ACTIVITY: Return the whole listing unchanged. Drop the images.

RECORDS FOR THE EXERCISE:

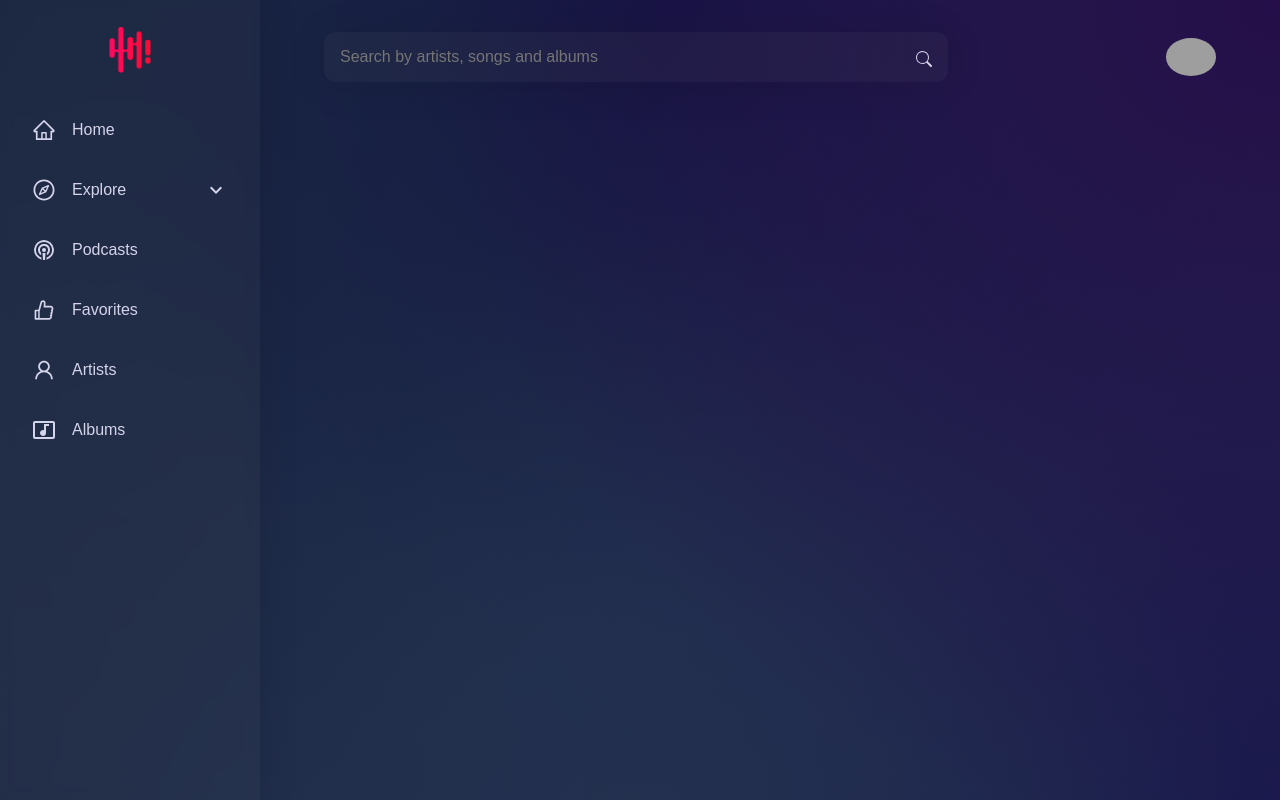
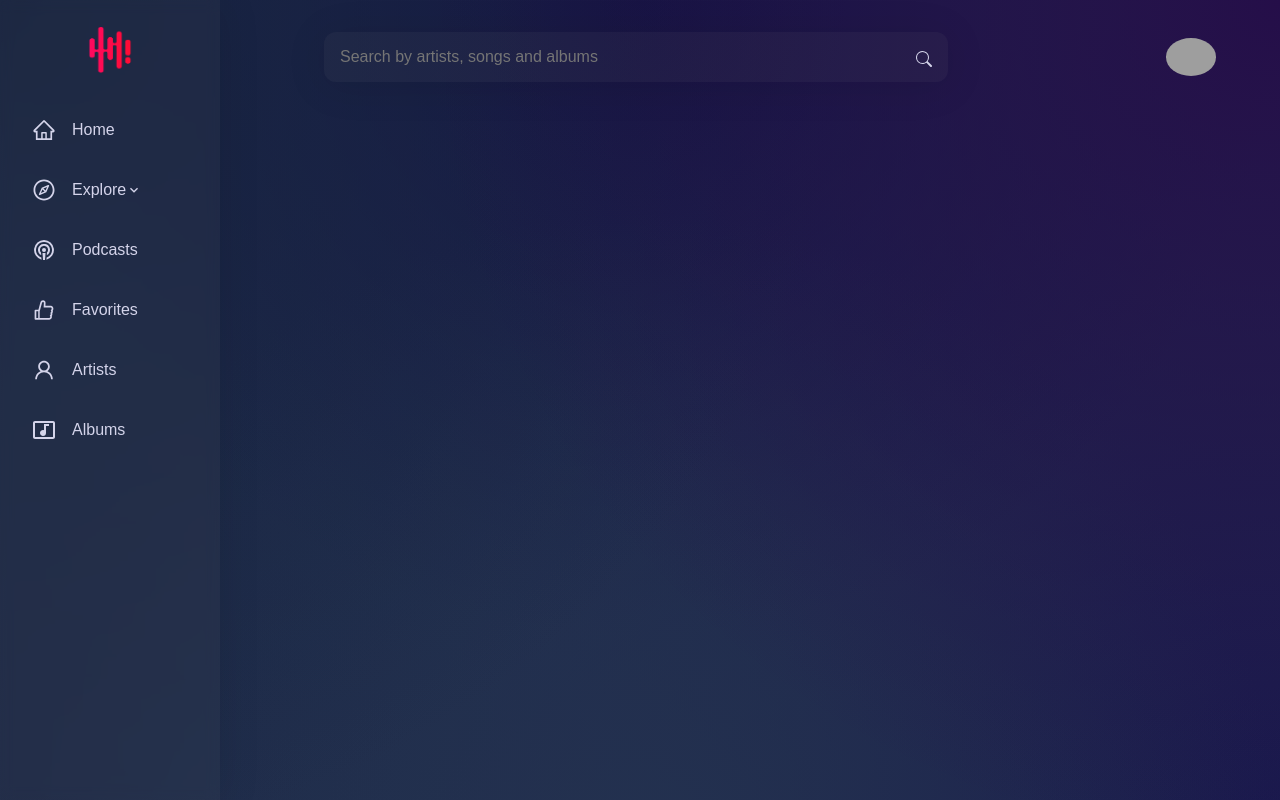
Before and after one commit to AbigailSC/Musitracker-client, a React (Vite) app: page /home in a window 1280 px wide. Built offline with nearby package versions, Linux system fonts and the light colour scheme; grey boxes are pictures that could not be loaded.

Commit message:
styles: sidebar

```diff
--- a/src/components/Sidebar/Sidebar.styles.ts
+++ b/src/components/Sidebar/Sidebar.styles.ts
@@ -9,11 +9,22 @@ export const SidebarContainer = styled.div`
   position: fixed;
   top: 0;
   left: 0;
-  width: 260px;
+  width: 220px;
   height: 100%;
   background: rgba(99, 99, 99, 0.1);
   box-shadow: 0 4px 40px rgba(0, 0, 0, 0.1);
   backdrop-filter: blur(6.5px);
+`;
+
+export const HStack = styled.div`
+  display: flex;
+  gap: 1em;
+  justify-content: center;
+  align-items: center;
+  & > .icon {
+    width: 1.5em;
+    height: 1.5em;
+  }
 `;
 
 export const Button = styled.button`
@@ -29,19 +40,37 @@ export const Button = styled.button`
   background: transparent;
   color: #d4d4ea;
   cursor: pointer;
+  transition: 0.2s ease;
+  & > .effectHover {
+    background-color: #fff;
+    width: 5px;
+    height: 100%;
+    position: absolute;
+    display: none;
+    left: 0px;
+    bottom: 0px;
+    overflow: hidden;
+    border-radius: 0px 5px 5px 0px;
+    background-color: #c35df7;
+  }
   &:hover {
     color: #fff;
+    transition: 0.2s ease;
   }
   &:focus {
-    border-right: 4px solid #6a28cb;
+    & > .effectHover {
+      display: block;
+    }
+    & > ${HStack} > .icon {
+      transition: 0.2s ease;
+      color: #c35df7;
+    }
   }
-`;
-
-export const HStack = styled.div`
-  display: flex;
-  gap: 1em;
-  justify-content: center;
-  align-items: center;
+  :nth-child(1),
+  :nth-child(2),
+  :nth-child(3) {
+    justify-content: flex-start;
+  }
 `;
 
 export const ContainerLogo = styled.div`
@@ -55,5 +84,13 @@ export const ContainerLogo = styled.div`
 export const SubItem = styled.div`
   display: flex;
   flex-direction: column;
-  padding-left: 2.5em;
+  /* margin-left: 2.5em; */
 `;
+
+export const Span = styled.div`
+  width: 5px;
+  height: 5px;
+  border-radius: 100%;
+  background-color: aliceblue;
+  margin-right: 2em;
+`;
--- a/src/components/Sidebar/Sidebar.tsx
+++ b/src/components/Sidebar/Sidebar.tsx
@@ -3,7 +3,7 @@ import React, { useState } from 'react';
 import { AiOutlineHome, AiOutlineCompass, AiOutlineLike, AiOutlineUser } from 'react-icons/ai';
 import { BiPodcast } from "react-icons/bi"
 import { MdOutlineMusicVideo, MdExpandMore, MdExpandLess } from "react-icons/md"
-import { Logo, SidebarContainer, Button, ContainerLogo, HStack, SubItem } from './Sidebar.styles';
+import { Logo, SidebarContainer, Button, ContainerLogo, HStack, SubItem, Span } from './Sidebar.styles';
 
 
 const Sidebar: React.FC = () => {
@@ -24,51 +24,63 @@ const Sidebar: React.FC = () => {
         <Logo src="./logo.png" alt="musitracker" />
       </ContainerLogo>
       <Button onClick={handleFalseActiveItem}>
+        <div className='effectHover' />
         <HStack>
-          <AiOutlineHome style={{ width: "1.5em", height: "1.5em" }} /> Home
+          <AiOutlineHome className="icon" /> <span className='span'>Home</span>
         </HStack>
       </Button>
       <Button onClick={handleActiveItem}>
+        <div className='effectHover' />
         <HStack>
-          <AiOutlineCompass style={{ width: "1.5em", height: "1.5em" }} /> Explore
+          <AiOutlineCompass className="icon" /> Explore
         </HStack>
         {activeItem
-          ? <MdExpandLess style={{ width: "1.5em", height: "1.5em" }} />
-          : <MdExpandMore style={{ width: "1.5em", height: "1.5em" }} />}
+          ? <MdExpandLess className="icon" />
+          : <MdExpandMore className="icon" />}
       </Button>
       {
         activeItem && (
           <SubItem>
             <Button>
+              <div className='effectHover' />
+              <Span />
               Trending Music
             </Button>
             <Button>
+              <div className='effectHover' />
+              <Span />
               Top Music
             </Button>
             <Button>
+              <div className='effectHover' />
+              <Span />
               Genres
             </Button>
           </SubItem>
         )
       }
       <Button onClick={handleFalseActiveItem}>
+        <div className='effectHover' />
         <HStack>
-          <BiPodcast style={{ width: "1.5em", height: "1.5em" }} /> Podcasts
+          <BiPodcast className="icon" /> Podcasts
         </HStack>
       </Button>
       <Button onClick={handleFalseActiveItem}>
+        <div className='effectHover' />
         <HStack>
-          <AiOutlineLike style={{ width: "1.5em", height: "1.5em" }} /> Favorites
+          <AiOutlineLike className="icon" /> Favorites
         </HStack>
       </Button>
       <Button onClick={handleFalseActiveItem}>
+        <div className='effectHover' />
         <HStack>
-          <AiOutlineUser style={{ width: "1.5em", height: "1.5em" }} /> Artists
+          <AiOutlineUser className="icon" /> Artists
         </HStack>
       </Button>
       <Button onClick={handleFalseActiveItem}>
+        <div className='effectHover' />
         <HStack>
-          <MdOutlineMusicVideo style={{ width: "1.5em", height: "1.5em" }} /> Albums
+          <MdOutlineMusicVideo className="icon" /> Albums
         </HStack>
       </Button>
     </SidebarContainer>
```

SOLVED EXERCISE:
Before and after one commit to AbigailSC/Musitracker-client, a React (Vite) app: page /home in a window 1280 px wide. Built offline with nearby package versions, Linux system fonts and the light colour scheme; grey boxes are pictures that could not be loaded.

Commit message:
styles: sidebar

```diff
--- a/src/components/Sidebar/Sidebar.styles.ts
+++ b/src/components/Sidebar/Sidebar.styles.ts
@@ -9,11 +9,22 @@ export const SidebarContainer = styled.div`
   position: fixed;
   top: 0;
   left: 0;
-  width: 260px;
+  width: 220px;
   height: 100%;
   background: rgba(99, 99, 99, 0.1);
   box-shadow: 0 4px 40px rgba(0, 0, 0, 0.1);
   backdrop-filter: blur(6.5px);
+`;
+
+export const HStack = styled.div`
+  display: flex;
+  gap: 1em;
+  justify-content: center;
+  align-items: center;
+  & > .icon {
+    width: 1.5em;
+    height: 1.5em;
+  }
 `;
 
 export const Button = styled.button`
@@ -29,19 +40,37 @@ export const Button = styled.button`
   background: transparent;
   color: #d4d4ea;
   cursor: pointer;
+  transition: 0.2s ease;
+  & > .effectHover {
+    background-color: #fff;
+    width: 5px;
+    height: 100%;
+    position: absolute;
+    display: none;
+    left: 0px;
+    bottom: 0px;
+    overflow: hidden;
+    border-radius: 0px 5px 5px 0px;
+    background-color: #c35df7;
+  }
   &:hover {
     color: #fff;
+    transition: 0.2s ease;
   }
   &:focus {
-    border-right: 4px solid #6a28cb;
+    & > .effectHover {
+      display: block;
+    }
+    & > ${HStack} > .icon {
+      transition: 0.2s ease;
+      color: #c35df7;
+    }
   }
-`;
-
-export const HStack = styled.div`
-  display: flex;
-  gap: 1em;
-  justify-content: center;
-  align-items: center;
+  :nth-child(1),
+  :nth-child(2),
+  :nth-child(3) {
+    justify-content: flex-start;
+  }
 `;
 
 export const ContainerLogo = styled.div`
@@ -55,5 +84,13 @@ export const ContainerLogo = styled.div`
 export const SubItem = styled.div`
   display: flex;
   flex-direction: column;
-  padding-left: 2.5em;
+  /* margin-left: 2.5em; */
 `;
+
+export const Span = styled.div`
+  width: 5px;
+  height: 5px;
+  border-radius: 100%;
+  background-color: aliceblue;
+  margin-right: 2em;
+`;
--- a/src/components/Sidebar/Sidebar.tsx
+++ b/src/components/Sidebar/Sidebar.tsx
@@ -3,7 +3,7 @@ import React, { useState } from 'react';
 import { AiOutlineHome, AiOutlineCompass, AiOutlineLike, AiOutlineUser } from 'react-icons/ai';
 import { BiPodcast } from "react-icons/bi"
 import { MdOutlineMusicVideo, MdExpandMore, MdExpandLess } from "react-icons/md"
-import { Logo, SidebarContainer, Button, ContainerLogo, HStack, SubItem } from './Sidebar.styles';
+import { Logo, SidebarContainer, Button, ContainerLogo, HStack, SubItem, Span } from './Sidebar.styles';
 
 
 const Sidebar: React.FC = () => {
@@ -24,51 +24,63 @@ const Sidebar: React.FC = () => {
         <Logo src="./logo.png" alt="musitracker" />
       </ContainerLogo>
       <Button onClick={handleFalseActiveItem}>
+        <div className='effectHover' />
         <HStack>
-          <AiOutlineHome style={{ width: "1.5em", height: "1.5em" }} /> Home
+          <AiOutlineHome className="icon" /> <span className='span'>Home</span>
         </HStack>
       </Button>
       <Button onClick={handleActiveItem}>
+        <div className='effectHover' />
         <HStack>
-          <AiOutlineCompass style={{ width: "1.5em", height: "1.5em" }} /> Explore
+          <AiOutlineCompass className="icon" /> Explore
         </HStack>
         {activeItem
-          ? <MdExpandLess style={{ width: "1.5em", height: "1.5em" }} />
-          : <MdExpandMore style={{ width: "1.5em", height: "1.5em" }} />}
+          ? <MdExpandLess className="icon" />
+          : <MdExpandMore className="icon" />}
       </Button>
       {
         activeItem && (
           <SubItem>
             <Button>
+              <div className='effectHover' />
+              <Span />
               Trending Music
             </Button>
             <Button>
+              <div className='effectHover' />
+              <Span />
               Top Music
             </Button>
             <Button>
+              <div className='effectHover' />
+              <Span />
               Genres
             </Button>
           </SubItem>
         )
       }
       <Button onClick={handleFalseActiveItem}>
+        <div className='effectHover' />
         <HStack>
-          <BiPodcast style={{ width: "1.5em", height: "1.5em" }} /> Podcasts
+          <BiPodcast className="icon" /> Podcasts
         </HStack>
       </Button>
       <Button onClick={handleFalseActiveItem}>
+        <div className='effectHover' />
         <HStack>
-          <AiOutlineLike style={{ width: "1.5em", height: "1.5em" }} /> Favorites
+          <AiOutlineLike className="icon" /> Favorites
         </HStack>
       </Button>
       <Button onClick={handleFalseActiveItem}>
+        <div className='effectHover' />
         <HStack>
-          <AiOutlineUser style={{ width: "1.5em", height: "1.5em" }} /> Artists
+          <AiOutlineUser className="icon" /> Artists
         </HStack>
       </Button>
       <Button onClick={handleFalseActiveItem}>
+        <div className='effectHover' />
         <HStack>
-          <MdOutlineMusicVideo style={{ width: "1.5em", height: "1.5em" }} /> Albums
+          <MdOutlineMusicVideo className="icon" /> Albums
         </HStack>
       </Button>
     </SidebarContainer>
```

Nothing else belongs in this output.